§ **Try it**
Images excluded, return every record exactly as it reads.

··· Provided material

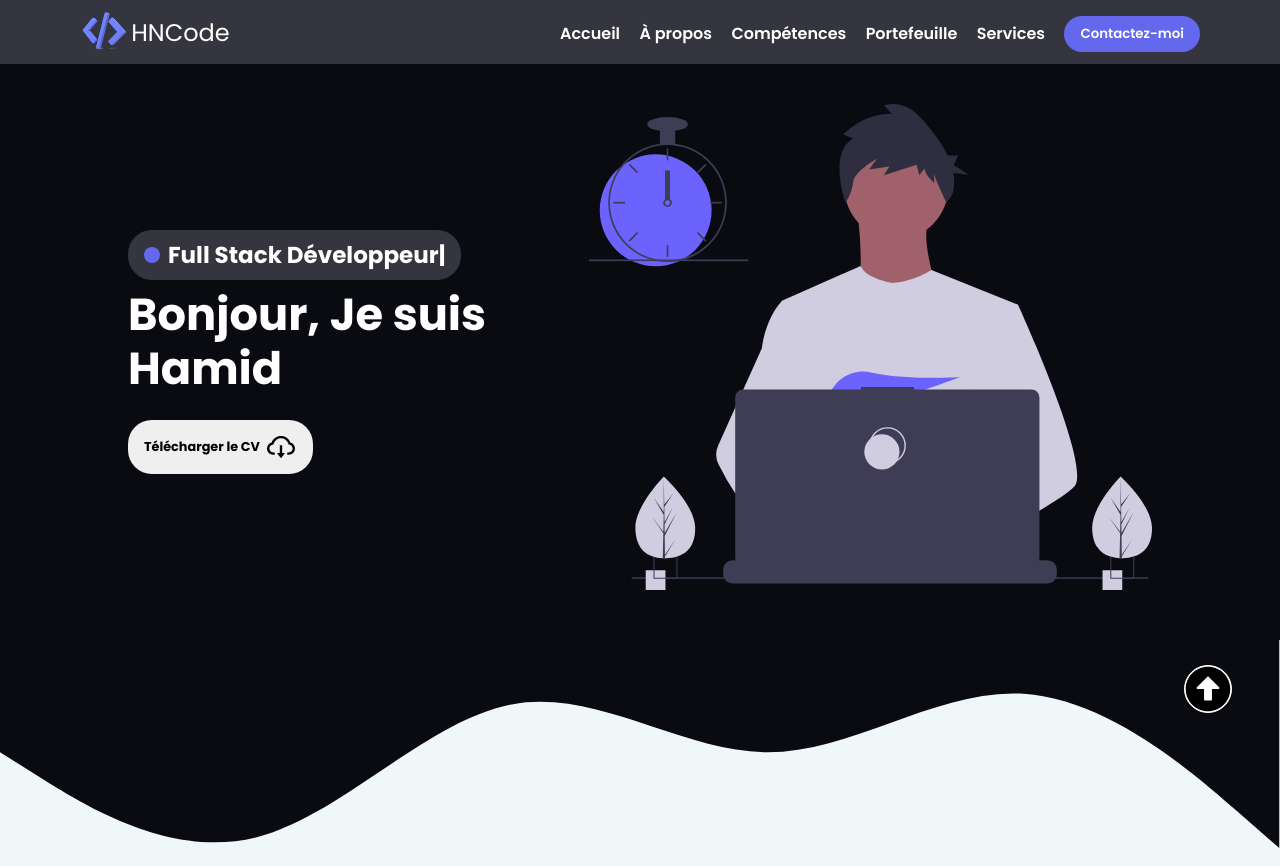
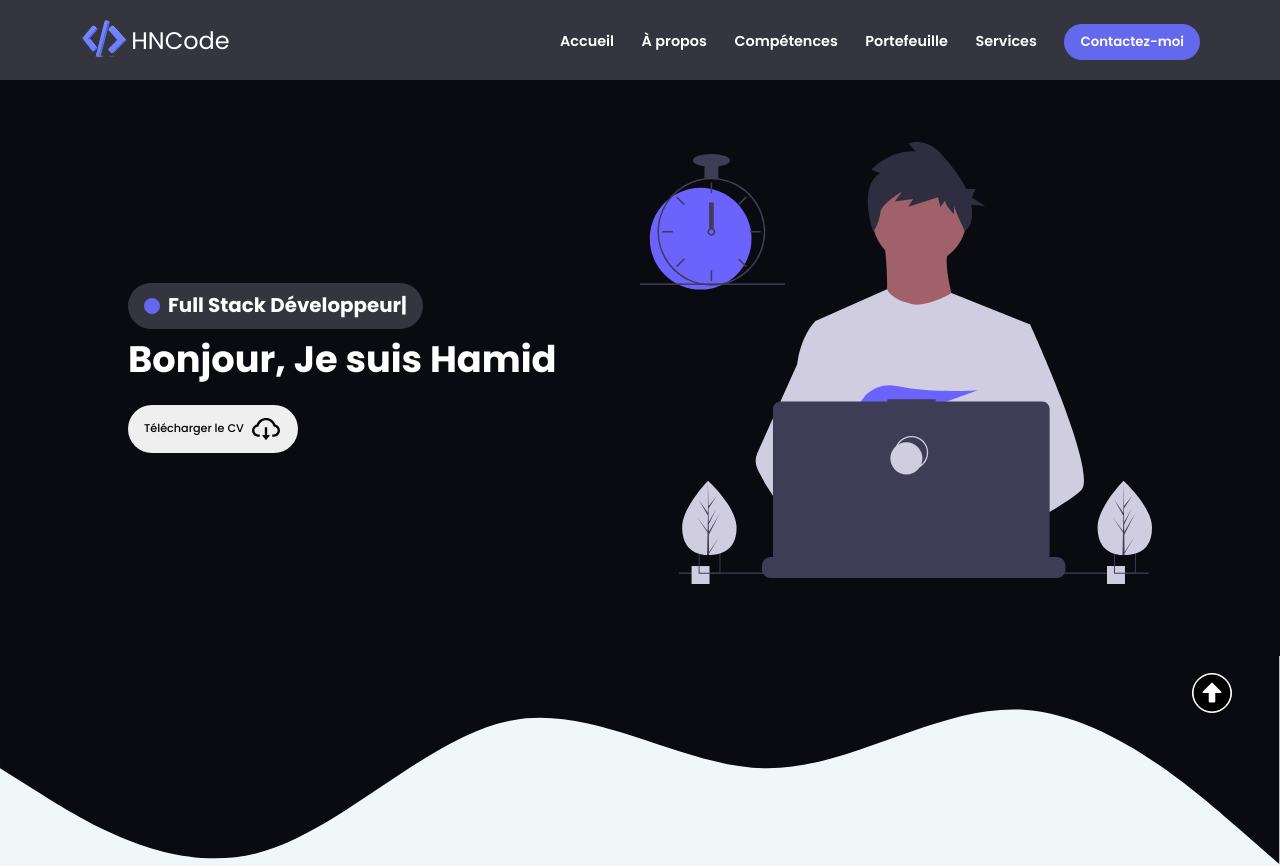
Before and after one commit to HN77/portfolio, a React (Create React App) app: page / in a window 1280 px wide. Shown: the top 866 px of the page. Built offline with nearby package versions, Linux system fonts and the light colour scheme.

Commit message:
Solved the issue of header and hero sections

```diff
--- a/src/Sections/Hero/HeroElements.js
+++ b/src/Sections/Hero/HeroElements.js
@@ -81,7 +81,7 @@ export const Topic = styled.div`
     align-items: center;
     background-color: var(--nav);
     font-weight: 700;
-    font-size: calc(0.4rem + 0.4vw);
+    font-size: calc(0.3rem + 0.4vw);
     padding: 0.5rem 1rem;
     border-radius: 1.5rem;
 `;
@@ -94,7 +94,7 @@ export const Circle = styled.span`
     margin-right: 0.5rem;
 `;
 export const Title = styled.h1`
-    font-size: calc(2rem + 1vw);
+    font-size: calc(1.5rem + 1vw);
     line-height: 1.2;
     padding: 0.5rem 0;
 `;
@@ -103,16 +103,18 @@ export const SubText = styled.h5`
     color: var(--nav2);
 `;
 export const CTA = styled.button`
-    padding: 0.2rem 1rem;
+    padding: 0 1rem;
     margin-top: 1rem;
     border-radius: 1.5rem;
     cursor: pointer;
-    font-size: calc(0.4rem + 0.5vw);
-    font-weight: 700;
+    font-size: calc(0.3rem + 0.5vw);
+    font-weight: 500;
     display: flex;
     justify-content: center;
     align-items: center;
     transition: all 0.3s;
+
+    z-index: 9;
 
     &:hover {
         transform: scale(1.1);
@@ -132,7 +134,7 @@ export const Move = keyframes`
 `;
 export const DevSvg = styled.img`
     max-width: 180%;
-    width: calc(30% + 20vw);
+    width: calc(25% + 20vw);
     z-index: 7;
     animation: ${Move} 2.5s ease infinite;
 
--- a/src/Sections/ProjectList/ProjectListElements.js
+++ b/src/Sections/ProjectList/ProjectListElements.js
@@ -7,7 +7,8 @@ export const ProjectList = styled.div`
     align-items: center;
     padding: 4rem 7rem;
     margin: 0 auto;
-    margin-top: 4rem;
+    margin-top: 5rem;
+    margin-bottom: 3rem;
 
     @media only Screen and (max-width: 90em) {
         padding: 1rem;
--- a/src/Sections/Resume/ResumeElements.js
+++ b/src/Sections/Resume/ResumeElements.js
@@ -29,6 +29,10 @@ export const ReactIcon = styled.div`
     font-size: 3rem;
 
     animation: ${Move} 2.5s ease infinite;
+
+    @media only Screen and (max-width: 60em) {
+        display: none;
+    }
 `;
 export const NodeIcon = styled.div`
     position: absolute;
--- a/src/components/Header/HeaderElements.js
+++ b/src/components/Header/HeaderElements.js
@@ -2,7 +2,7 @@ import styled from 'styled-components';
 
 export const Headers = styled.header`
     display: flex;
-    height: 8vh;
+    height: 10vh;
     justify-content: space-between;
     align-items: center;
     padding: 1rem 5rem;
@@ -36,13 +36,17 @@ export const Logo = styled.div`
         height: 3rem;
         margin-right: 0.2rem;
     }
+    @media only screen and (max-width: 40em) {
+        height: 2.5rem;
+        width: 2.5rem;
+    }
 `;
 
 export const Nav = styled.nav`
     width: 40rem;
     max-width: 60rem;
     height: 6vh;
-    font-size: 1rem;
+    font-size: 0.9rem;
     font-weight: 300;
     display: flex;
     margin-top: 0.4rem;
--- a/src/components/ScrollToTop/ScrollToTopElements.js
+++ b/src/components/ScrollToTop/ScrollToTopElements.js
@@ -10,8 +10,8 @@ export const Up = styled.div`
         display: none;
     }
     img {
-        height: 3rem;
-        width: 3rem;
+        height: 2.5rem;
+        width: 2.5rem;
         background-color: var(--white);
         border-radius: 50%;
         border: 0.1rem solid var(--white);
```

······

§ **Task result**
Before and after one commit to HN77/portfolio, a React (Create React App) app: page / in a window 1280 px wide. Shown: the top 866 px of the page. Built offline with nearby package versions, Linux system fonts and the light colour scheme.

Commit message:
Solved the issue of header and hero sections

```diff
--- a/src/Sections/Hero/HeroElements.js
+++ b/src/Sections/Hero/HeroElements.js
@@ -81,7 +81,7 @@ export const Topic = styled.div`
     align-items: center;
     background-color: var(--nav);
     font-weight: 700;
-    font-size: calc(0.4rem + 0.4vw);
+    font-size: calc(0.3rem + 0.4vw);
     padding: 0.5rem 1rem;
     border-radius: 1.5rem;
 `;
@@ -94,7 +94,7 @@ export const Circle = styled.span`
     margin-right: 0.5rem;
 `;
 export const Title = styled.h1`
-    font-size: calc(2rem + 1vw);
+    font-size: calc(1.5rem + 1vw);
     line-height: 1.2;
     padding: 0.5rem 0;
 `;
@@ -103,16 +103,18 @@ export const SubText = styled.h5`
     color: var(--nav2);
 `;
 export const CTA = styled.button`
-    padding: 0.2rem 1rem;
+    padding: 0 1rem;
     margin-top: 1rem;
     border-radius: 1.5rem;
     cursor: pointer;
-    font-size: calc(0.4rem + 0.5vw);
-    font-weight: 700;
+    font-size: calc(0.3rem + 0.5vw);
+    font-weight: 500;
     display: flex;
     justify-content: center;
     align-items: center;
     transition: all 0.3s;
+
+    z-index: 9;
 
     &:hover {
         transform: scale(1.1);
@@ -132,7 +134,7 @@ export const Move = keyframes`
 `;
 export const DevSvg = styled.img`
     max-width: 180%;
-    width: calc(30% + 20vw);
+    width: calc(25% + 20vw);
     z-index: 7;
     animation: ${Move} 2.5s ease infinite;
 
--- a/src/Sections/ProjectList/ProjectListElements.js
+++ b/src/Sections/ProjectList/ProjectListElements.js
@@ -7,7 +7,8 @@ export const ProjectList = styled.div`
     align-items: center;
     padding: 4rem 7rem;
     margin: 0 auto;
-    margin-top: 4rem;
+    margin-top: 5rem;
+    margin-bottom: 3rem;
 
     @media only Screen and (max-width: 90em) {
         padding: 1rem;
--- a/src/Sections/Resume/ResumeElements.js
+++ b/src/Sections/Resume/ResumeElements.js
@@ -29,6 +29,10 @@ export const ReactIcon = styled.div`
     font-size: 3rem;
 
     animation: ${Move} 2.5s ease infinite;
+
+    @media only Screen and (max-width: 60em) {
+        display: none;
+    }
 `;
 export const NodeIcon = styled.div`
     position: absolute;
--- a/src/components/Header/HeaderElements.js
+++ b/src/components/Header/HeaderElements.js
@@ -2,7 +2,7 @@ import styled from 'styled-components';
 
 export const Headers = styled.header`
     display: flex;
-    height: 8vh;
+    height: 10vh;
     justify-content: space-between;
     align-items: center;
     padding: 1rem 5rem;
@@ -36,13 +36,17 @@ export const Logo = styled.div`
         height: 3rem;
         margin-right: 0.2rem;
     }
+    @media only screen and (max-width: 40em) {
+        height: 2.5rem;
+        width: 2.5rem;
+    }
 `;
 
 export const Nav = styled.nav`
     width: 40rem;
     max-width: 60rem;
     height: 6vh;
-    font-size: 1rem;
+    font-size: 0.9rem;
     font-weight: 300;
     display: flex;
     margin-top: 0.4rem;
--- a/src/components/ScrollToTop/ScrollToTopElements.js
+++ b/src/components/ScrollToTop/ScrollToTopElements.js
@@ -10,8 +10,8 @@ export const Up = styled.div`
         display: none;
     }
     img {
-        height: 3rem;
-        width: 3rem;
+        height: 2.5rem;
+        width: 2.5rem;
         background-color: var(--white);
         border-radius: 50%;
         border: 0.1rem solid var(--white);
```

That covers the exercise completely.